Task prompt
Return the lines beginning at the one that contains "HeldBellyPunchTests 33 件通過。" and continuing to the end of the entries, including both ends, exactly as written and nothing else.

+++++

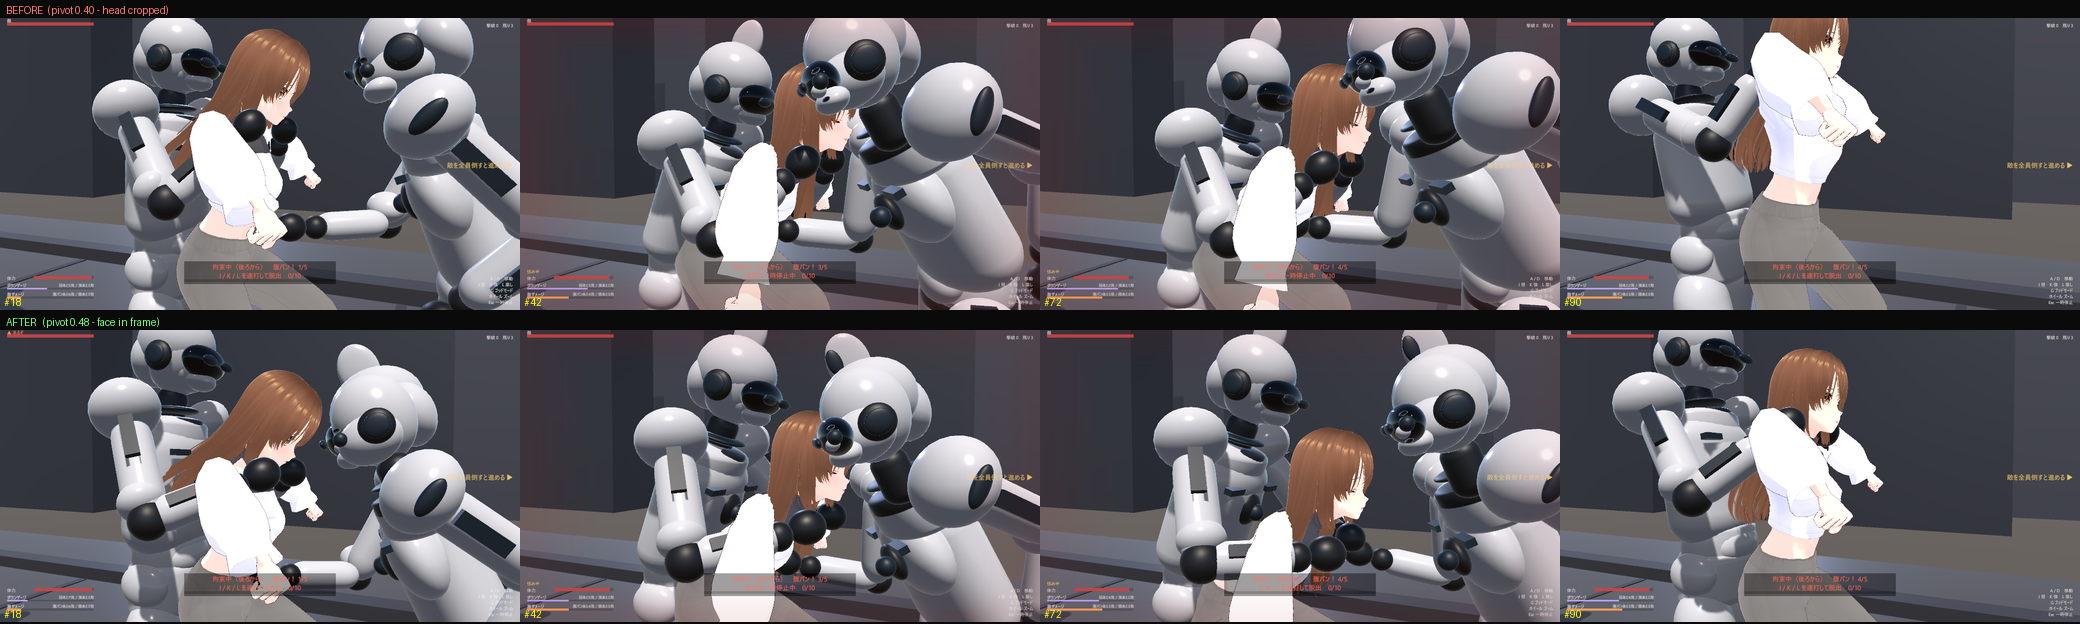
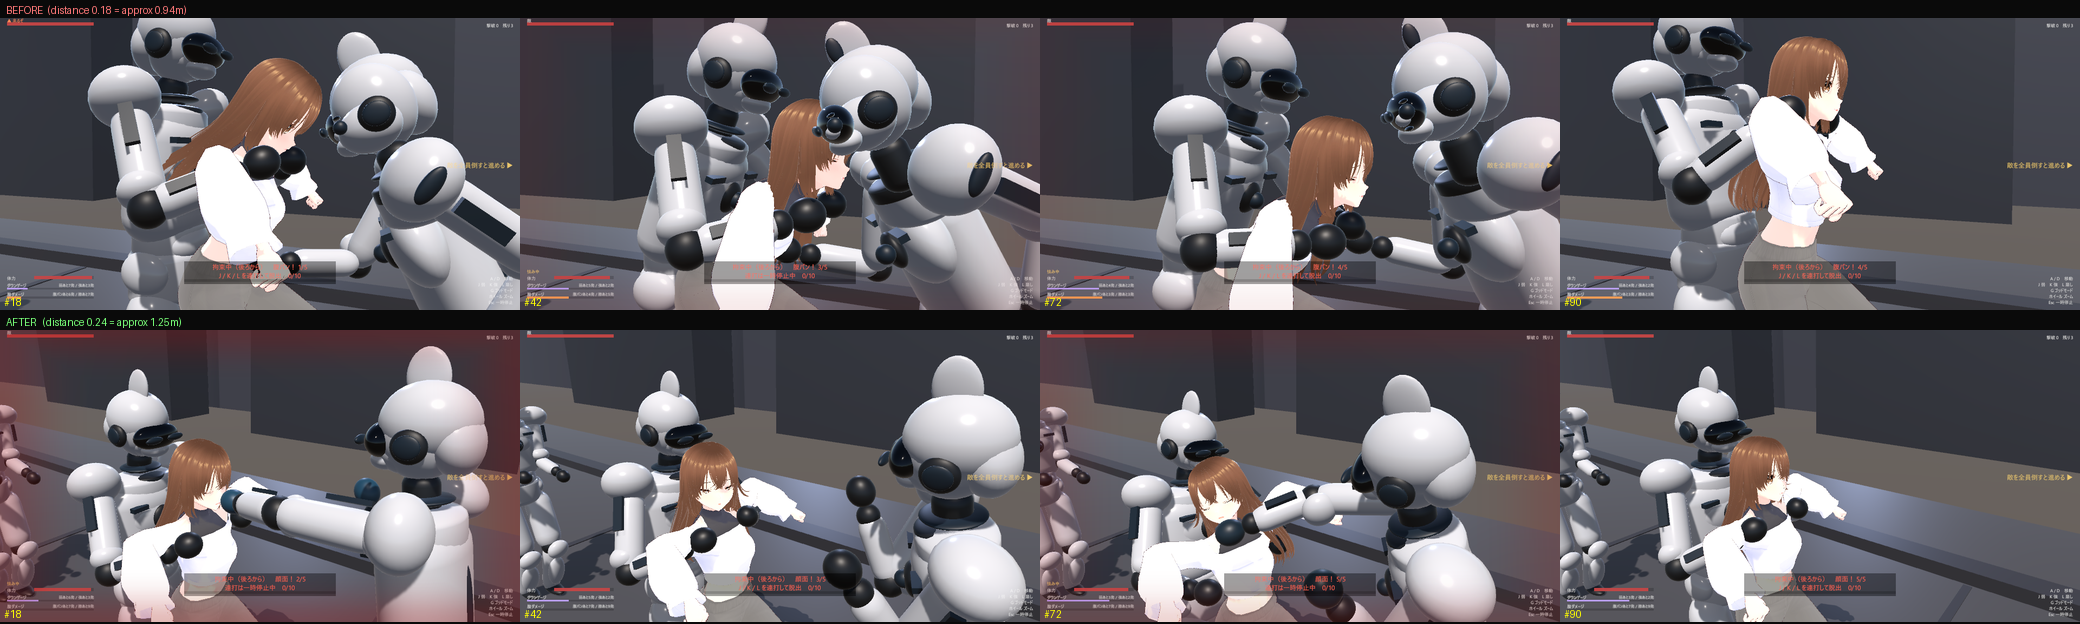
fix: 腹パンのカメラをもう少し引く（0.18 -> 0.24）
「もう少し画面を離してほしい」を受けて、約 0.94m -> 1.25m へ。
上半身と頭が余裕を持って入り、殴っている側の腕も画に入る。

0.25 が上限（HeldBellyPunchTests の「腹パンも彼女の表情と拳が読める距離まで寄る」が
EffectDistanceScale < 0.25 を要求）。さらに引くなら、その意図と引き換えになる。

HeldBellyPunchTests 33 件通過。

diff --git a/MioPrototype/Assets/RyonaGame/Runtime/Feel/HeldBellyPunchDirector.cs b/MioPrototype/Assets/RyonaGame/Runtime/Feel/HeldBellyPunchDirector.cs
@@ -62,7 +62,7 @@ namespace Ryona.Game
 
         [Header("Camera")]
         [Tooltip("腹パン中のカメラ距離倍率（1 未満で寄る）。0.30 で約 1.6m（基本距離 5.2m × 0.30）")]
-        public float CameraDistanceScale = 0.18f;
+        public float CameraDistanceScale = 0.24f;
 
         [Tooltip("腹パン中のピボット上下（正で上がる）。脚を切って腹と顔を入れる高さ")]
         public float CameraPivotOffset = 0.48f;

diff --git a/Motion-Notes.md b/Motion-Notes.md
@@ -736,7 +736,10 @@
 - **計測**: 腹パン中に頭の骨をビューポートへ投影したところ、**画面外へ 0.038 はみ出していた**
   （上端で切れている）。テスト `腹パン中も彼女の顔が画面に入る` を追加して固定した。
 - **修正**: `CameraPivotOffset 0.40 → 0.48`。注視点が上がるぶん彼女が画面内で下がり、頭に余裕ができる。
-  距離（0.18 ≒ 0.94m）とヨーは変えない（寄りは「表情と拳が読める」ため既存テストが守っている）。
+  続けて「もう少し画面を離して」の要望で `CameraDistanceScale 0.18 → 0.24`（約 0.94 → 1.25m）。
+  これで上半身と頭が余裕を持って入る。
+  **0.25 が上限**（`HeldBellyPunchTests` の「表情と拳が読める距離まで寄る」が `< 0.25` を要求）。
+  さらに引くなら、そのテストの意図（表情が読めること）と引き換えになる。
 - **確認**: 比較映像 [belly-punch-camera-before-after.png](docs/verification/belly-punch-camera-before-after.png)。
   `HeldBellyPunchTests` 33 件通過（新テスト込み）。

+++++

Written reply
HeldBellyPunchTests 33 件通過。

diff --git a/MioPrototype/Assets/RyonaGame/Runtime/Feel/HeldBellyPunchDirector.cs b/MioPrototype/Assets/RyonaGame/Runtime/Feel/HeldBellyPunchDirector.cs
@@ -62,7 +62,7 @@ namespace Ryona.Game
 
         [Header("Camera")]
         [Tooltip("腹パン中のカメラ距離倍率（1 未満で寄る）。0.30 で約 1.6m（基本距離 5.2m × 0.30）")]
-        public float CameraDistanceScale = 0.18f;
+        public float CameraDistanceScale = 0.24f;
 
         [Tooltip("腹パン中のピボット上下（正で上がる）。脚を切って腹と顔を入れる高さ")]
         public float CameraPivotOffset = 0.48f;

diff --git a/Motion-Notes.md b/Motion-Notes.md
@@ -736,7 +736,10 @@
 - **計測**: 腹パン中に頭の骨をビューポートへ投影したところ、**画面外へ 0.038 はみ出していた**
   （上端で切れている）。テスト `腹パン中も彼女の顔が画面に入る` を追加して固定した。
 - **修正**: `CameraPivotOffset 0.40 → 0.48`。注視点が上がるぶん彼女が画面内で下がり、頭に余裕ができる。
-  距離（0.18 ≒ 0.94m）とヨーは変えない（寄りは「表情と拳が読める」ため既存テストが守っている）。
+  続けて「もう少し画面を離して」の要望で `CameraDistanceScale 0.18 → 0.24`（約 0.94 → 1.25m）。
+  これで上半身と頭が余裕を持って入る。
+  **0.25 が上限**（`HeldBellyPunchTests` の「表情と拳が読める距離まで寄る」が `< 0.25` を要求）。
+  さらに引くなら、そのテストの意図（表情が読めること）と引き換えになる。
 - **確認**: 比較映像 [belly-punch-camera-before-after.png](docs/verification/belly-punch-camera-before-after.png)。
   `HeldBellyPunchTests` 33 件通過（新テスト込み）。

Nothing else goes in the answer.